Wednesday, February 18, 2009
Pruning is an art form. It is vaguely akin to Bonsai, in some ways, but on a grand scale.
Absolutely everyone does it differently even if any two people have identical goals as their outcome. So don't feel like you have to attain some sort of perfection when you do this. That said, you can easily ruin a tree forever if you do it wrong. Comfortable? OK, let's dive right in.
Depending upon what kind of tree or bush you have, your plant will need different care in every way including pruning. Blueberry bushes can get by with no pruning or just taking out any dead wood. Alder trees need be pruned only to your taste as to what you want them to look like or the more practical aspect of whether you can get under them easily enough to harvest the raspberries you put there. Apple trees...well, there are different approaches.

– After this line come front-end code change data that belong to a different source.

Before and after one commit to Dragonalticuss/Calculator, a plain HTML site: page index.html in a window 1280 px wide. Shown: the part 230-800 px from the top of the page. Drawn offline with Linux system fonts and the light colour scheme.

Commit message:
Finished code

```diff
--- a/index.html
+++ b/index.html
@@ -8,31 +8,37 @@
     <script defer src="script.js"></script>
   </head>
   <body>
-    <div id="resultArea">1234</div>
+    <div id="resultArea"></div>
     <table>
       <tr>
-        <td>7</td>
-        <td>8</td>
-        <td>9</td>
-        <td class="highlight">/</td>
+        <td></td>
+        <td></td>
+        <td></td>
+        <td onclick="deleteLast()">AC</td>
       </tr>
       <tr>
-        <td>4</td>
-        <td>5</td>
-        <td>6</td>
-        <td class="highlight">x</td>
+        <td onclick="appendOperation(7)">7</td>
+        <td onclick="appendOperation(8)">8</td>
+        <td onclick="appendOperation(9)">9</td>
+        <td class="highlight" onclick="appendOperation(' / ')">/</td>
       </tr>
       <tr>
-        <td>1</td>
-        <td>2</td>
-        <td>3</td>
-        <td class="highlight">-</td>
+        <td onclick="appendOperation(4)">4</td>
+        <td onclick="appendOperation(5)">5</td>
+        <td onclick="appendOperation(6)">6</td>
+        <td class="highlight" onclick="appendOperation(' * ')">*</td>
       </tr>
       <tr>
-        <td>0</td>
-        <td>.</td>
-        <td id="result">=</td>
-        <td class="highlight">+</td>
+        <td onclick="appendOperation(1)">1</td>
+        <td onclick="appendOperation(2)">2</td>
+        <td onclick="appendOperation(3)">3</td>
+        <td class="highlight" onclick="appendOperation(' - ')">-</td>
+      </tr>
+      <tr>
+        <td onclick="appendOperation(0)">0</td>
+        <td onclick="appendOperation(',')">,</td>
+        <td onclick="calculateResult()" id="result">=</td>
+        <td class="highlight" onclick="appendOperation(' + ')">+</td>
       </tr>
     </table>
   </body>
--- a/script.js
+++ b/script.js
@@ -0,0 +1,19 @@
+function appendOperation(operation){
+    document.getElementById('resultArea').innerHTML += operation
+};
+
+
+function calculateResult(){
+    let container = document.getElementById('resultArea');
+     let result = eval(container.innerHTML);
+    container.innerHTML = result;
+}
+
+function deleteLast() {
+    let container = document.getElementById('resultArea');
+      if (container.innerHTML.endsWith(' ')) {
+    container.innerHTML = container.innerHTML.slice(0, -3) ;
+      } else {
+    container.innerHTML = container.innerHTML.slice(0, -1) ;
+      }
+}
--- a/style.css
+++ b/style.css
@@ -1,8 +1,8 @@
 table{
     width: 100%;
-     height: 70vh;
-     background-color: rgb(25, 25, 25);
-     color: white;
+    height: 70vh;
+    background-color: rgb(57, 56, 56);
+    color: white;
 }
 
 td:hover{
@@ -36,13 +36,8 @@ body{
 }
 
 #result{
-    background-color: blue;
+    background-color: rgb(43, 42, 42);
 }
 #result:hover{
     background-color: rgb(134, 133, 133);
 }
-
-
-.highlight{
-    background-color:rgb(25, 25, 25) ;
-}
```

There is some new research out of Cornell University that shows an unpruned apple tree may produce a bigger crop than a pruned apple tree. Masanobu Fukuoka of Japan came up with this idea during the middle of the last century so it is nothing new. But the "quality" of the apple can be changed by judicious pruning. So many choices, so few trees to test them on.
Pruning of apples can be done to strengthen the tree structure, make it easier to get inside to pick, keep it short enough to pick without using a ladder, be able to walk/work under it easily, make it look like a weeping willow to fit your yard motif, etc. Everyone needs or wants something different from their trees.
Here is one of the multitude of sites about pruning (half way down the page link below "irrigation") that shows some of the techniques: http://ag.arizona.edu/pubs/garden/mg/fruit/irrigation.html
Making the pruning cut angled or flat. Used to be an angled cut was all the rage now it has been shown that a flat cut is better for the tree. It makes sense as less inner tree branch open to the air and microbes is best. If you are removing anything larger than what a one hand pruner can manage, you must first make a cut on the underside of the branch opposite where you anticipate the main cut to end. Without doing this, you can strip the bark for a long way and expose the tree to infection. Losing a tree this way is sooo wrong.
There is weak branching and strong branching. The weak ones can split a tree down the middle, if left as one of the main "scaffold" branches when the tree is young. This is a critical item to become familiar with and easily avoided. Weak scaffold branches are sharply "V" shaped and must either be changed, if caught early, or strengthened, if caught late. Early catching means you just cut one of the branches off and work from there with the other as the main support branch. Late catching means you have to provide lateral supports via grafting which is far more difficult. Go with the first option although the second is fun to do and rarely seen today. The only place I have ever seen it, beside in my yard, and where I got the idea is in a hundred and thirty year old abandoned apple orchard in the hills above Corralitos, CA. They had made three main scaffold branches in a "vase" pruning style coming off the trunk and each of the branches was grafted to the other about a foot and a half above the confluence with the trunk to form a triangle horizontal to the ground connecting the branches. It was beautiful. All the trees had it.
The trick to successful pruning is to be able to visualize how the tree will look in five years due to your pruning. You need to know how the tree will grow as it matures so you must be able to look at pictures of the growth pattern of your variety of tree and how others have manipulated it. Get online or to the library and look it up or visit an orchard and study the pruning marks and growth pattern. All fruit tree varieties are slightly to completely different in growth patterns. The devil is in the details and you will live with the outcome of your understanding of the details for years to come so spend some time with this aspect of growing fruit. Everyone that passes will see what you have done and how well you understood what you did. Spend some time on planning your pruning. Sit with the tree and visualize where you want it to be in five years and where you may need to make the cuts to get it there. There's no rush. You can always do it next year or later in the summer. It is easiest to do when all the leaves are on the ground. Keep in mind, it is a bit difficult to watch the knowing look of a thoughtful pruner obviously trying not to say anything about your tree other than, "Oh my, um...what a...nice tree".
Hiring a pruner can be problematic unless that pruner comes highly recommended and even then I would want to see examples of their work. I have seen ruined trees that the customers thought were done quite well and would happily recommend the pruner to others.